For example, you may have written a scene on your beat sheet that takes place in a public location (such as a shopping mall) where you know you’ll need to shoot guerrilla style. That’s all well and good, but as you start writing the scene into your screenplay, you realize the dialogue is running long, and it will therefore be too difficult to execute at that location without having permits to shoot.
Does that mean you need to scrap the scene? Absolutely not. But it does mean you will need to figure out how to best adapt it so that it is manageable within the constraints of your production. For instance, you might choose to write the scene in a way that relies almost entirely on visuals, since you know that recording audio in a confined public space while shooting guerrilla style will be nearly impossible.
Although this may feel like a limitation that is pushing you away from your original vision, it actually may force you to create a more visually interesting scene, since you can’t simply rely on dialogue and standard coverage. In this case, you would need to look for visual solutions to your logistical hurdles, and if you look hard enough I can almost guarantee that your end result would be be stronger than your original concept, simply because you’ve had to challenge yourself.
This is just one very basic example, but the same principle can and should apply to every single scene that you write. You will always be balancing your ability to write a film that is feasible to shoot on a micro budget, but that is also interesting to watch… And both facets are equally crucial.
If all you focus on is making the film logistically possible, you run the risk of pulling the heart out of your story and ultimately making a boring film. You don’t want to strip away all of your great locations, shot ideas, and other unique elements that make your film truly stand out, just to make it feasible to shoot. While it goes without saying that your film needs to be executable from a practical standpoint, that should never come at the expense of quality or substance.
For every logistical snag that you run into when writing your screenplay, it’s up to you to find a solution that not only solves the problem, but also elevates your film to new heights.
As you move from one stage of the writing process to the next (story development, beat sheet, screenplay, etc.), you will constantly need to keep these principles at the forefront of your work. Each stage of the writing process will pose it’s own set of challenges, but in the end it’s up to you to use those challenges as a means to strengthen your film.
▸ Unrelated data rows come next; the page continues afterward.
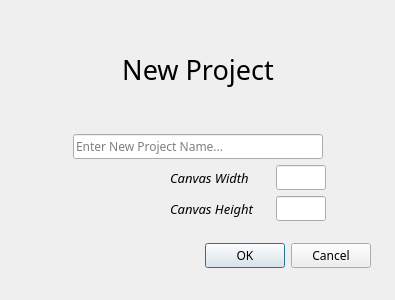
Qt form Apps/UI/creationdialog.ui (MaskedOrchid/VoronoiGen) before a commit.
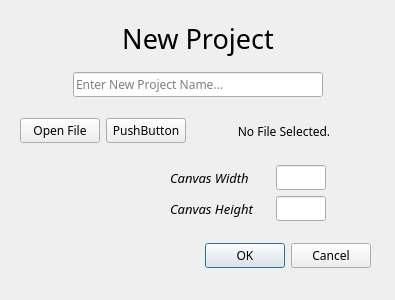
The same form after that commit.

```diff
--- a/Apps/UI/creationdialog.ui
+++ b/Apps/UI/creationdialog.ui
@@ -112,6 +112,40 @@
       </item>
      </layout>
     </item>
+    <item>
+     <layout class="QHBoxLayout" name="horizontalLayout">
+      <item>
+       <widget class="QPushButton" name="pushButton">
+        <property name="text">
+         <string>Open File</string>
+        </property>
+       </widget>
+      </item>
+      <item>
+       <widget class="QPushButton" name="pushButton_2">
+        <property name="text">
+         <string>PushButton</string>
+        </property>
+       </widget>
+      </item>
+      <item>
+       <widget class="QLabel" name="label_3">
+        <property name="sizePolicy">
+         <sizepolicy hsizetype="Expanding" vsizetype="Preferred">
+          <horstretch>0</horstretch>
+          <verstretch>0</verstretch>
+         </sizepolicy>
+        </property>
+        <property name="text">
+         <string>No File Selected.</string>
+        </property>
+        <property name="alignment">
+         <set>Qt::AlignCenter</set>
+        </property>
+       </widget>
+      </item>
+     </layout>
+    </item>
     <item>
      <layout class="QHBoxLayout" name="horizontalLayout_12">
       <property name="rightMargin">
```
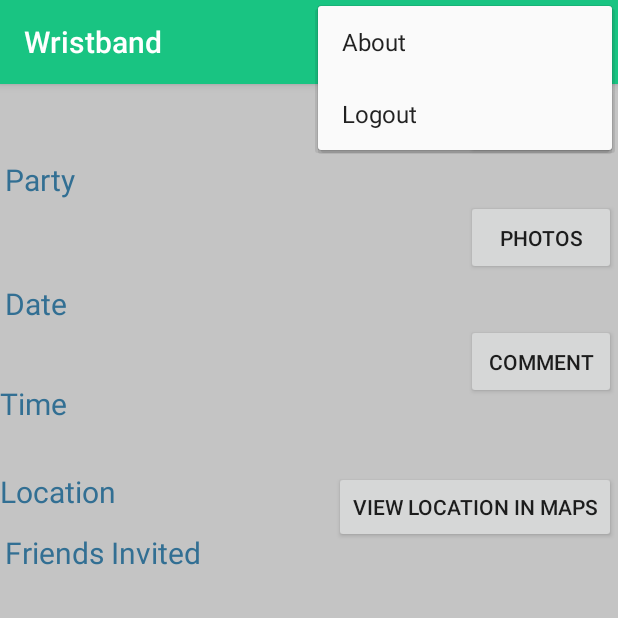
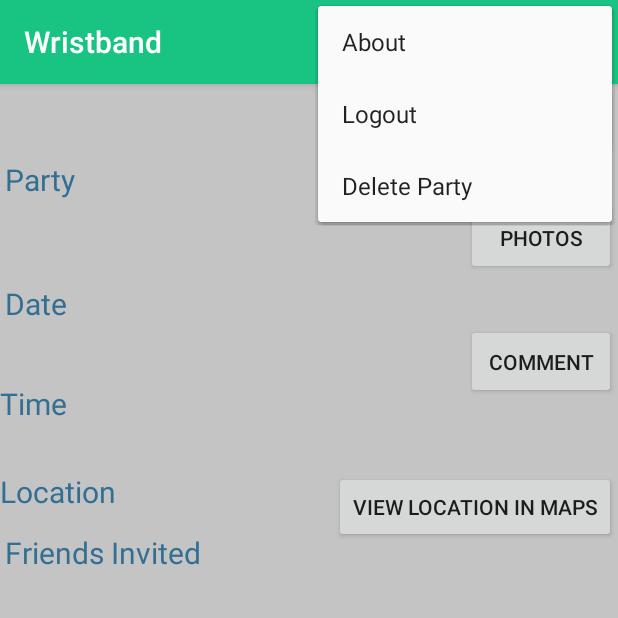
Before and after one commit to JackGuzzetta/Wristband, an Android app: the GuestScreen screen opened directly, with no data from a screen before it, with the options menu open, on a phone screen of 412 x 824 dp, the top half of it. Run offline under Robolectric (Android 15) with nearby library versions, the phone set to English and light mode, and no system bars; our stand-ins replace Volley; libraries missing offline, so code that uses them is left out: com.facebook, com.facebook.login; network calls fail.

Commit message:
Fixed delete party for guest screen

```diff
--- a/WristbandClient/app/src/main/java/com/wristband/yt_b_4/wristbandclient/GuestScreen.java
+++ b/WristbandClient/app/src/main/java/com/wristband/yt_b_4/wristbandclient/GuestScreen.java
@@ -171,6 +171,10 @@ public class GuestScreen extends AppCompatActivity {
                 editor.clear();
                 editor.commit();
                 startActivity(new Intent(this, Login.class));
+                return true;
+            case R.id.delete:
+                deleteUser();
+                startActivity(new Intent(GuestScreen.this, HomeScreen.class));
                 return true;
             default:
                 return super.onOptionsItemSelected(item);
--- a/WristbandClient/app/src/main/java/com/wristband/yt_b_4/wristbandclient/PublicParties.java
+++ b/WristbandClient/app/src/main/java/com/wristband/yt_b_4/wristbandclient/PublicParties.java
@@ -155,7 +155,6 @@ public class PublicParties extends AppCompatActivity {
                                 public void onResponse(JSONArray response) {
                                     try {
                                         for (int i = 0; i < response.length(); i++) {
-
                                             String id = response.getJSONObject(i).getString("party_id");
                                             party_ids.add(id);
                                             getDataFromServer(id);
--- a/WristbandClient/app/src/main/res/menu/regular.xml
+++ b/WristbandClient/app/src/main/res/menu/regular.xml
@@ -7,5 +7,7 @@
     <item
         android:id="@+id/logout"
         android:title="Logout" />
-
+    <item
+        android:id="@+id/delete"
+        android:title="Delete Party" />
 </menu>
```
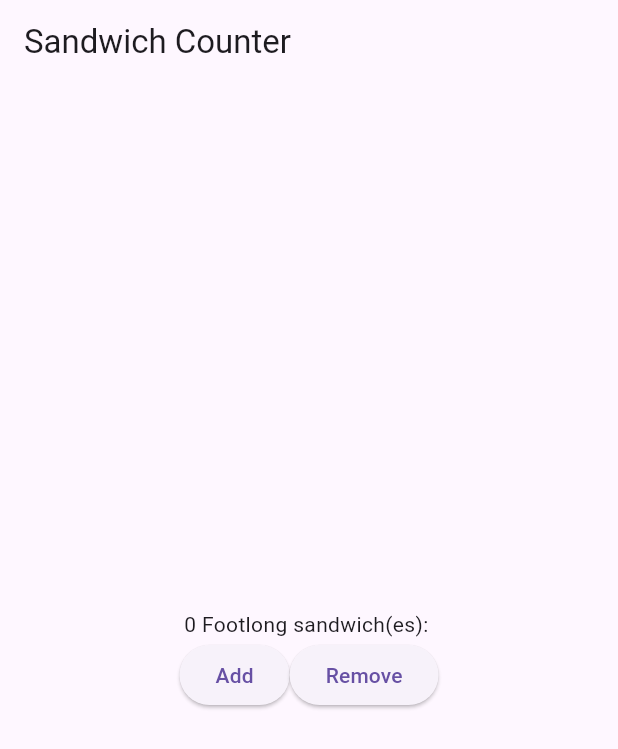
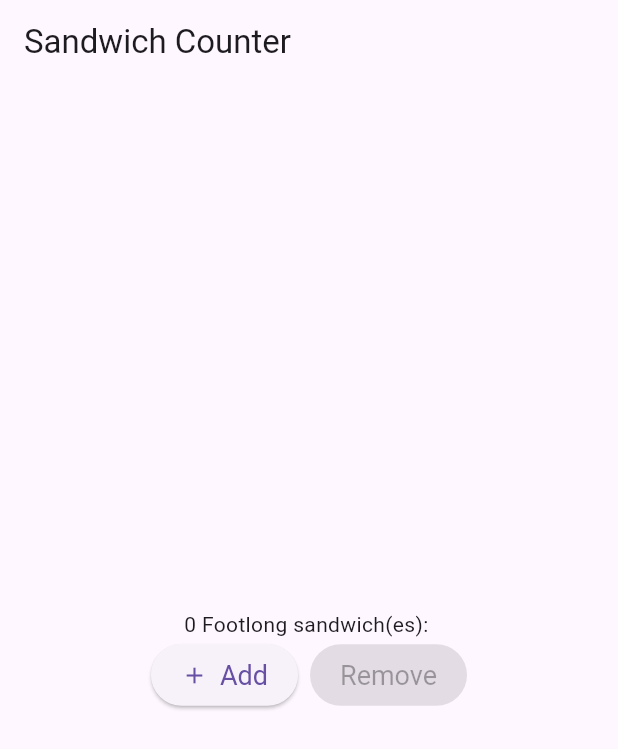
Before and after one commit to TimiOrejupe/sandwich_shop, a Flutter app: the screen it shows after launch, on a phone screen of 412 x 824 dp. Shown: the top 749 px of the screen. Run offline on Flutter 3.47's test engine with Material 3 defaults, Android fonts, the phone set to English and light mode, and no system bars.

Commit message:
Added disabeling to Buttons

```diff
--- a/lib/main.dart
+++ b/lib/main.dart
@@ -59,12 +59,20 @@ void _decreaseQuantity() {
             Row(
               mainAxisAlignment: MainAxisAlignment.center,
               children: [
-                ElevatedButton(
-                  onPressed: _increaseQuantity,
-                  child: const Text('Add'),
-                ),
-                ElevatedButton(
-                  onPressed: _decreaseQuantity,
+          StyledButton(
+            onPressed: _quantity < widget.maxQuantity ? _increaseQuantity : null,
+             child: Row(
+                      mainAxisSize: MainAxisSize.min,
+                      children: const[
+                        Icon(Icons.add),
+                        SizedBox(width: 8),
+                        Text('Add'),
+                      ],
+                     )
+                      ),
+                const SizedBox(width: 8),
+                StyledButton(
+                  onPressed: _quantity > 0 ? _decreaseQuantity : null,
                  child: const Text('Remove'),
                 ),
               ],
@@ -72,6 +80,25 @@ void _decreaseQuantity() {
           ],
         ),
       ),
+    );
+  }
+}
+
+class StyledButton extends StatelessWidget {
+  final VoidCallback? onPressed;
+  final Widget child;
+
+  const StyledButton({this.onPressed, required this.child, super.key});
+
+  @override
+  Widget build(BuildContext context) {
+    return ElevatedButton(
+      onPressed: onPressed,
+      style: ElevatedButton.styleFrom(
+        padding: const EdgeInsets.symmetric(horizontal: 20, vertical: 10),
+        textStyle: const TextStyle(fontSize: 18),
+      ),
+      child: child,
     );
   }
 }
```
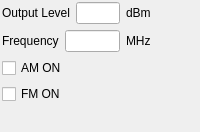
First picture: the form in modules/sg/core/signalgeneratorform.ui, repository northriv/KAME, before the edit.
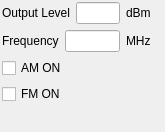
Second picture: the form after the edit.

Patch:
```diff
--- a/modules/sg/core/signalgeneratorform.ui
+++ b/modules/sg/core/signalgeneratorform.ui
@@ -6,7 +6,7 @@
    <rect>
     <x>0</x>
     <y>0</y>
-    <width>200</width>
+    <width>165</width>
     <height>132</height>
    </rect>
   </property>
@@ -14,14 +14,6 @@
    <string>Signal Generator Control</string>
   </property>
   <widget class="QWidget" name="widget">
-   <property name="geometry">
-    <rect>
-     <x>0</x>
-     <y>0</y>
-     <width>200</width>
-     <height>132</height>
-    </rect>
-   </property>
    <layout class="QGridLayout">
     <property name="margin">
      <number>2</number>
@@ -86,7 +78,7 @@
           <item>
            <widget class="QLabel" name="textLabel2_3_2_3">
             <property name="sizePolicy">
-             <sizepolicy hsizetype="Fixed" vsizetype="Preferred">
+             <sizepolicy hsizetype="Fixed" vsizetype="Fixed">
               <horstretch>0</horstretch>
               <verstretch>0</verstretch>
              </sizepolicy>
@@ -155,7 +147,7 @@
           <item>
            <widget class="QLabel" name="textLabel2_3_2_3_2">
             <property name="sizePolicy">
-             <sizepolicy hsizetype="Fixed" vsizetype="Preferred">
+             <sizepolicy hsizetype="Fixed" vsizetype="Fixed">
               <horstretch>0</horstretch>
               <verstretch>0</verstretch>
              </sizepolicy>
```
Left out of the diff: 2 changed lines with no effect on the pictures.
Noam Kroll is an award-winning Los Angeles based filmmaker, and the founder of the boutique production house, Creative Rebellion. His work can be seen at international film festivals, on network television, and in various publications across the globe. Follow Noam on Twitter, Instagram and Facebook for more content like this!